According to media reports when the iPad app's software was updated with a new version of the runway map for Ronald Reagan Washington National Airport, it conflicted with an existing version of the map on some pilot's devices.
Without access to flight plans, pilots felt they were left with no option but to not take off, returning to their aircraft passengers to the gate until the problem could be resolved or alternative flights could be arranged.
All this, of course, amid growing concerns about the state of air traffic control network security and fears that hackers could exploit on board Wi-Fi.
The same airline has also, in the beginning of June 2015, had to ground all its aircraft due to a glitch in the computer systems. Apparently it was only affecting planes on the ground and not any that were in the air already. Thank the gods for that, one can but say. But, let's think the unthinkable and consider the implications of a computer failure inflight. Maybe it has happened already with a plane or two in the last couple of months; a plane or two that crashed and for which the pilot or the co-pilot got the blame. Just thinking aloud.
Nobody is saying that it is wrong to take advantage of modern technology to make our lives and work easier, but we must consider what we will do when we become too reliant on gadgets and computers to do the hard work for us, and how we will cope when they are not available to us. Crutches are all very well, but when they are taken away from us we all know that falling over is hard to avoid.
The way people have become to reply on satellite navigation systems and other things electronic and feel lost without them it definitely would appear that, as a society, we have become far too dependent on technology and losing our ability to think for ourselves.
There is also the fact that almost everything nowadays is computer controlled, and often internet enabled, and that, when services go down nothing works. This not only can be very frustrating, it can be dangerous. Add to that all the infrastructure such as power distribution and others that are run by computers which could be “killed” by electromagnetic pulse or by hackers, leaving us high and dry, literally dry as far as water distribution is concerned.
There is nothing wrong with technology, nothing whatsoever, but it is our over-reliance on it and the fact that almost nothing is going to work if and when there are problems with it that is the problem and also that we do not seem to be able to manage to do almost nothing when technology fails.
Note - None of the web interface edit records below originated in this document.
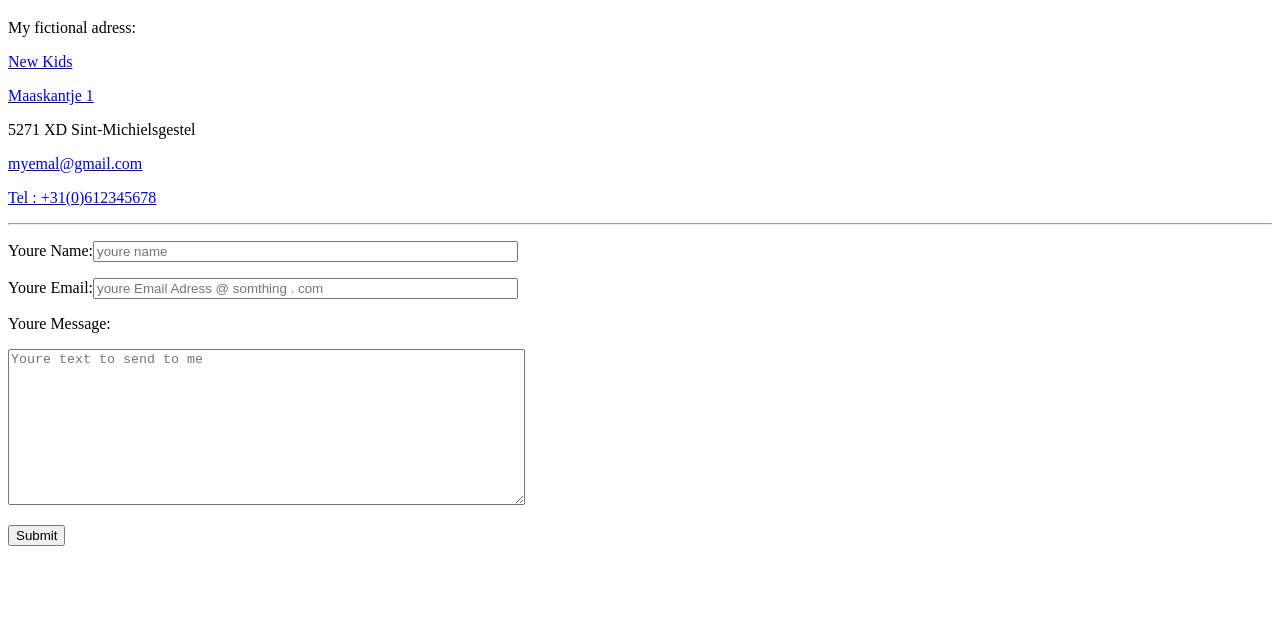
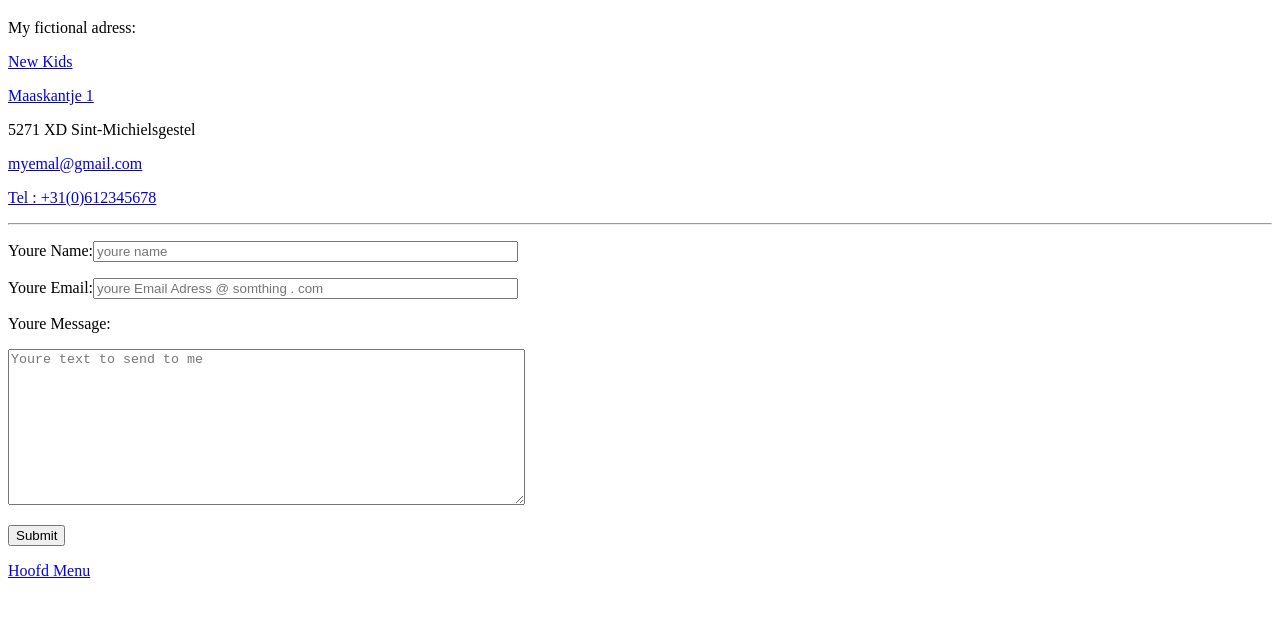
Before and after one commit to MathieuDijkstra/CV, a plain HTML site: page contactme.html in a window 1280 px wide. Shown: the part 61-678 px from the top of the page. Drawn offline with Linux system fonts and the light colour scheme.

Commit message:
Update contackt
forgoten back link to main page

```diff
--- a/contactme.html
+++ b/contactme.html
@@ -23,5 +23,6 @@
  <p><textarea name="" id="" cols="62" rows="10" placeholder="Youre text to send to me"></textarea></p>
  <p><input type="submit" value="Submit"></p>
 </form>
+<p><a href="index.html">Hoofd Menu</a></p>
 </body>
 </html>
```
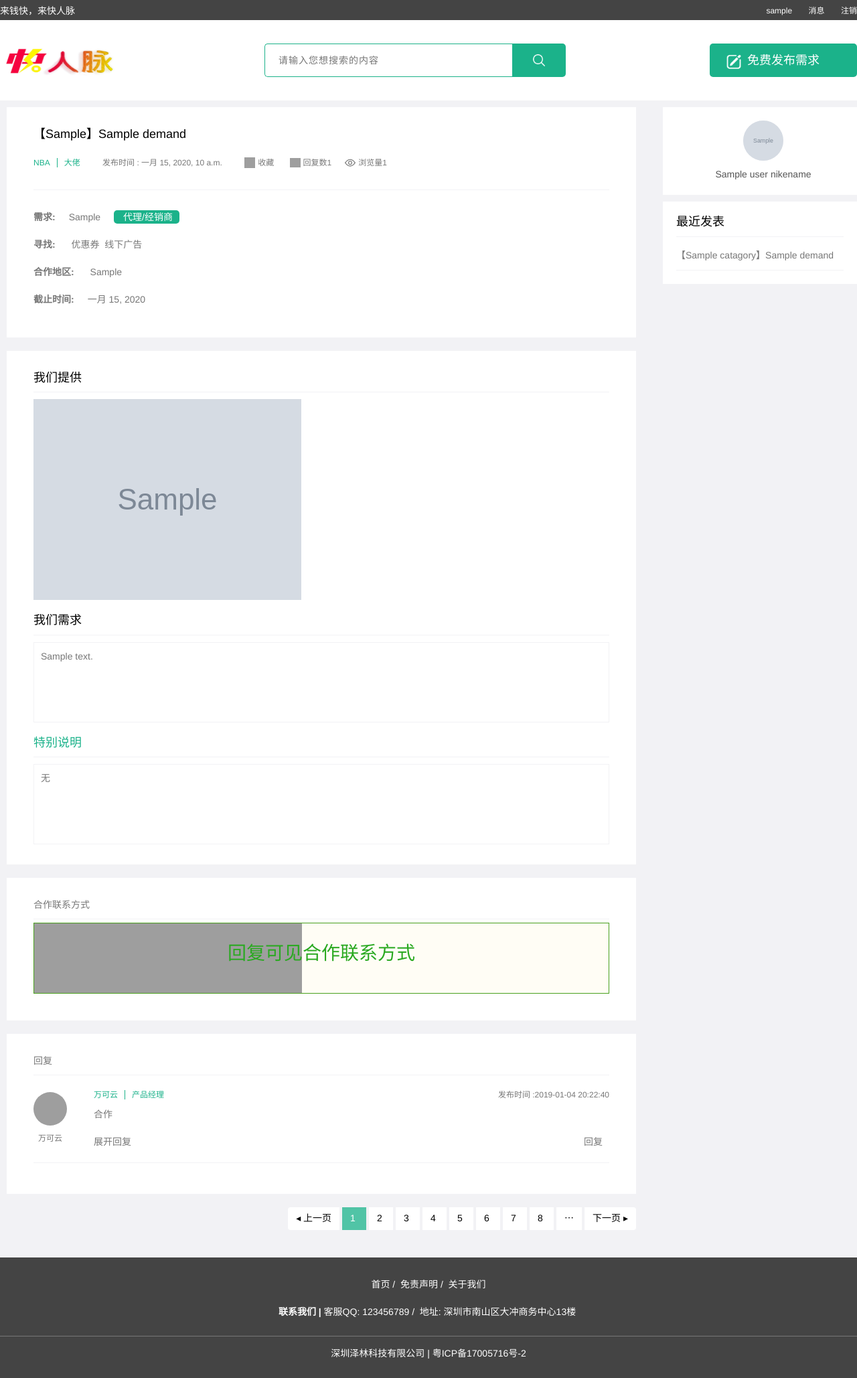
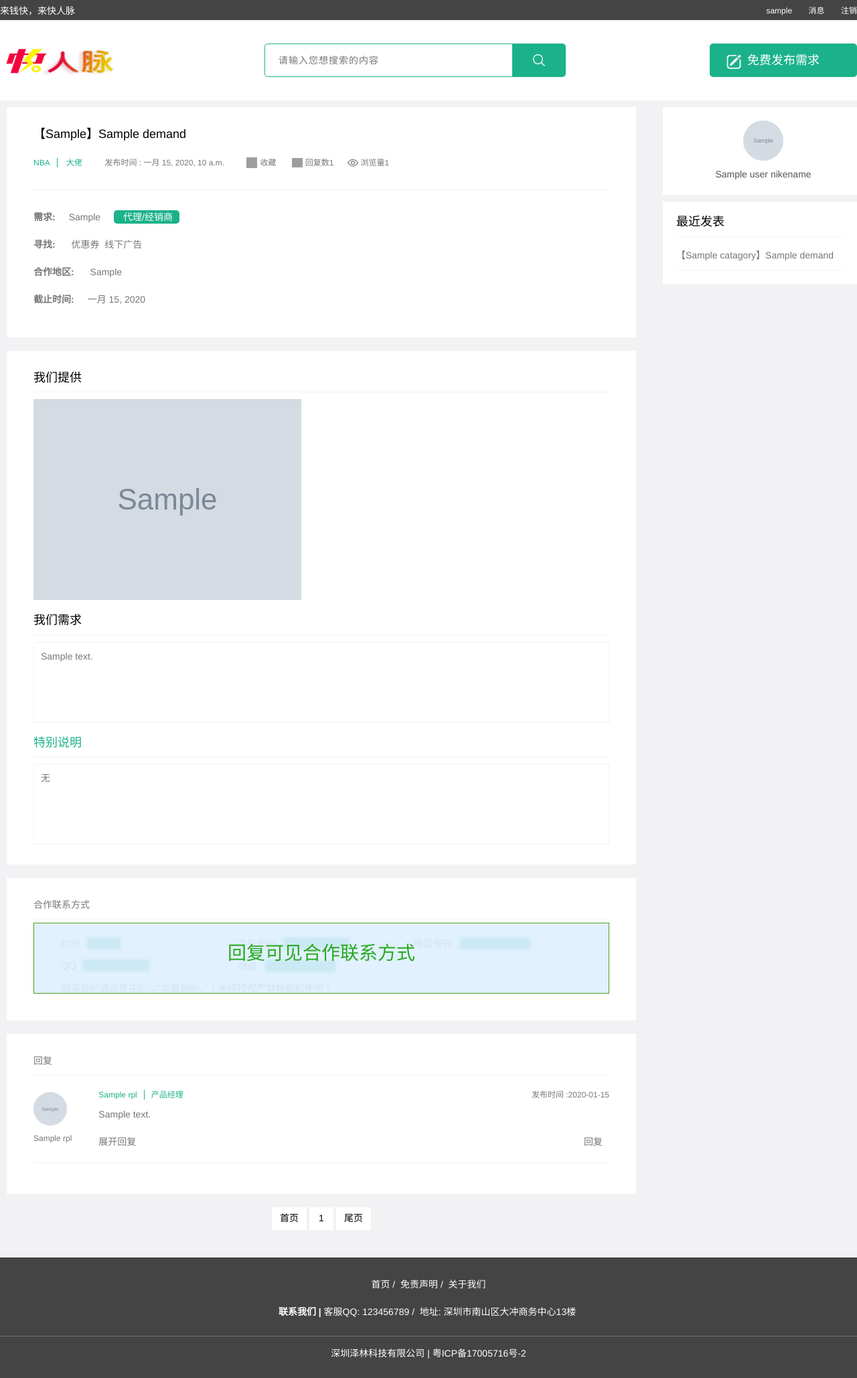
Before and after one commit to yefengyun/kuairenmaiWeb, a Django app: template templates/details/demanddetails.html in a window 1280 px wide. Shown: the whole page at 67% size. Run offline with Django 3.2, Linux system fonts and the light colour scheme; tables that the repository leaves empty hold one stand-in row (values such as "Sample post"); the template is opened without the code that fills it: values that come from a table or form of the project are taken from there, most other values are stand-ins (such as "Sample title", 1, 10 or a date in 2020); grey boxes marked "Sample" are stand-in pictures; some libraries are stand-ins or nearby versions; grey boxes are pictures that could not be loaded.

Commit message:
完成回复表单分页

```diff
--- a/commend/admin.py
+++ b/commend/admin.py
@@ -5,3 +5,5 @@
 
 admin.site.register(Classification)
 admin.site.register(Demand)
+admin.site.register(Reply)
+admin.site.register(Replytoreply)
--- a/templates/details/demanddetails.html
+++ b/templates/details/demanddetails.html
@@ -9,8 +9,10 @@
                 <div class="c-post-overview">
                     <header class="c-post-overview__header">
                         <h3 class="c-post-overview__title">【{{ demand.catagoryid.catagory }}】{{ demand.title }}</h3>
-                        <small class="c-post-overview__status"><span class="c-post-overview__brand">NBA</span><span
-                                class="c-post-overview__job">大佬</span>
+                        <small class="c-post-overview__status">
+                            <span style="display:none;" id="demandid">{{ demand.id }}</span>
+                            <span class="c-post-overview__brand">NBA</span>
+                            <span class="c-post-overview__job">大佬</span>
                             <time class="c-post-overview__time">发布时间&nbsp;:&nbsp;{{ demand.starttime }}</time>
                             <button class="c-btn c-btn-text c-post-overview__collect" type="button">收藏</button>
                             <span class="c-post-overview__reply">回复数1</span><span
@@ -75,13 +77,6 @@
 
                 <script>
                     function ck() {
-                        var oldtime = "1546617600";
-                        var newtime = "1546822214";
-                        //备注  这里弹窗
-                        if (oldtime < newtime) {
-                            alert('当前合作有效期已过！');
-                            return;
-                        }
                         //一般直接写在一个js文件中
                         layui.use(['layer', 'form'], function () {
                             //信息框-例4
@@ -92,7 +87,7 @@
                                 shade: false,
                                 maxmin: false, //开启最大化最小化按钮
                                 area: ['500px', '340px'],
-                                content: 'http://www.mybdhome.com//demandh.php?id=10653',
+                                content: '/commend/replyfrom/',
                                 end: function () {
                                     history.go(0);
                                 }
@@ -114,9 +109,9 @@
 
                     .sort_connect p {
                         padding: 30px 10px 40px;
-                        background: url(img/bg_hide.png) no-repeat;
+                        background: url(/static/images/bg_hide.png) no-repeat;
                         text-align: center;
-                        margin-bottom: 0rem;
+                        margin-bottom: 0;
                     }
 
                     .sort_connect p a {
@@ -131,29 +126,32 @@
                         <h4 class="c-post-comment__title">回复</h4></header>
                     <div class="c-post-replay__main">
                         <ul class="list-unstyled c-post-comment__list">
+                            {% for rpls in replylist %}
                                 <li class="clearfix c-post-comment__item">
-                                <figure class="c-post-comment__figure"><img class="c-post-comment__avatar"
-                                                                            src="img/txs/118791545979249.jpg" alt="头像">
-                                    <figcaption class="c-post-comment__caption">万可云</figcaption>
+                                    <figure class="c-post-comment__figure">
+                                        <img class="c-post-comment__avatar" src="/media/{{ rpls.uimg }}" alt="头像">
+                                        <figcaption class="c-post-comment__caption">{{ rpls.uname }}</figcaption>
                                     </figure>
                                     <div class="c-post-comment__detail">
                                         <p class="clearfix c-post-comment__status"><span
                                                 class="c-post-replay__business"><span
-                                            class="c-post-comment__brand">万可云</span><span class="c-post-comment__job">产品经理</span></span>
-                                        <time class="c-post-comment__time">发布时间&nbsp;:2019-01-04 20:22:40</time>
+                                                class="c-post-comment__brand">{{ rpls.uname }}</span><span
+                                                class="c-post-comment__job">产品经理</span></span>
+                                            <time class="c-post-comment__time">发布时间&nbsp;:{{ rpls.createtime }}</time>
                                         </p>
-                                    <p class="c-post-comment__content"> 合作</p>
+                                        <p class="c-post-comment__content"> {{ rpls.repcontext }}</p>
                                         <button class="c-btn c-btn-text c-post-comment__reply-action" type="button"
                                                 onclick="hxh(80588)">回复
                                         </button>
 
-                                    <button class="c-btn c-btn-text c-post-comment__reply-collapse" id="h_x_h_t_80588"
+                                        <button class="c-btn c-btn-text c-post-comment__reply-collapse"
+                                                id="h_x_h_t_80588"
                                                 data-collapse="true" onclick="hxhx(80588)">展开回复
                                         </button>
                                     </div>
                                     <ul class="c-post-comment__reply-list" id="h_x_h_80588"></ul>
                                 </li>
-
+                            {% endfor %}
                             <script>
                                 function hxh(a) {
                                     layui.use(['layer', 'form'], function () {
@@ -173,8 +171,6 @@
                                 }
 
                                 function hxhx(a) {
-
-
                                     if ($("#h_x_h_t_" + a).text() == "展开回复") {
                                         $("#h_x_h_" + a).show();
                                         $("#h_x_h_t_" + a).text("收起回复");
@@ -188,49 +184,46 @@
                     </div>
                 </div>
 
-
+                <div style="display: table;text-align: center;margin: auto;">
                     <nav class="c-pagination" aria-label="page navigation">
                         <ul class="pagination c-pagination__page-list">
+                            <li class=" page-item c-pagination__page-item">
+                                <a class="page-link c-pagination__page-link"
+                                   href="/commend/demandinfo/{{ demand.id }}/1">首页</a>
+                            </li>
+                            {% if pageobj.has_previous %}
                                 <li class="page-item c-pagination__page-item">
-                            <a class="page-link c-pagination__page-link" href="demand-10653-1.html" tabindex="-1">◂&nbsp;上一页</a>
+                                    <a class="page-link c-pagination__page-link"
+                                       href="/commend/demandinfo/{{ demand.id }}/{{ currentpage |add:-1 }}"
+                                       tabindex="-1">&#9666;&nbsp;上一页</a>
                                 </li>
-
-
+                            {% endif %}
+                            {% for index in allpage %}
+                                {% if currentpage ==  index %}
                                     <li class="active page-item c-pagination__page-item">
-                            <span class="page-link c-pagination__page-link">1</span><span
-                                class="sr-only">(current)</span>
+                                        <span class="page-link c-pagination__page-link">{{ index }}</span>
+                                        <span class="sr-only">(current)</span>
                                     </li>
+                                {% else %}
                                     <li class=" page-item c-pagination__page-item">
-                            <a class="page-link c-pagination__page-link" href="demand-10653-2.html">2</a>
+                                        <a class="page-link c-pagination__page-link"
+                                           href="/commend/demandinfo/{{ demand.id }}/{{ index }}">{{ index }}</a>
                                     </li>
+                                {% endif %}
+                            {% endfor %}
+                            {% if pageobj.has_next %}
+                                <li class="page-item c-pagination__page-item">
+                                    <a class="page-link c-pagination__page-link"
+                                       href="/commend/demandinfo/{{ demand.id }}/{{ currentpage |add:1 }}">下一页&nbsp;&#9656;</a>
+                                </li>
+                            {% endif %}
                             <li class=" page-item c-pagination__page-item">
-                            <a class="page-link c-pagination__page-link" href="demand-10653-3.html">3</a>
-                        </li>
-                        <li class=" page-item c-pagination__page-item">
-                            <a class="page-link c-pagination__page-link" href="demand-10653-4.html">4</a>
-                        </li>
-                        <li class=" page-item c-pagination__page-item">
-                            <a class="page-link c-pagination__page-link" href="demand-10653-5.html">5</a>
-                        </li>
-                        <li class=" page-item c-pagination__page-item">
-                            <a class="page-link c-pagination__page-link" href="demand-10653-6.html">6</a>
-                        </li>
-                        <li class=" page-item c-pagination__page-item">
-                            <a class="page-link c-pagination__page-link" href="demand-10653-7.html">7</a>
-                        </li>
-                        <li class=" page-item c-pagination__page-item">
-                            <a class="page-link c-pagination__page-link" href="demand-10653-8.html">8</a>
-                        </li>
-
-                        <li class="page-item c-pagination__page-item">
-                            <a class="page-link c-pagination__page-link" href="demand-10653-9.html">⋯</a>
-                        </li>
-
-                        <li class="page-item c-pagination__page-item">
-                            <a class="page-link c-pagination__page-link" href="demand-10653-2.html">下一页&nbsp;▸</a>
+                                <a class="page-link c-pagination__page-link"
+                                   href="/commend/demandinfo/{{ demand.id }}/1">尾页</a>
                             </li>
                         </ul>
                     </nav>
+                </div>
             </div>
 
 
```
Also changed, not shown: commend/models.py (+29 -5 lines), commend/views.py (+54 -3 lines), templates/details/replyfrom.html (added, +15 -0 lines), static/images/bg_hide.png (added). Lines whose indentation alone changed are shown as unchanged.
Just try buying something with debit- or credit card, now that they are trying to make cash illegal, virtually, when the system has failed. And trying, even if one can still do so, getting cash out of the “whole in the wall”, the ATM, is also not an option. So what then?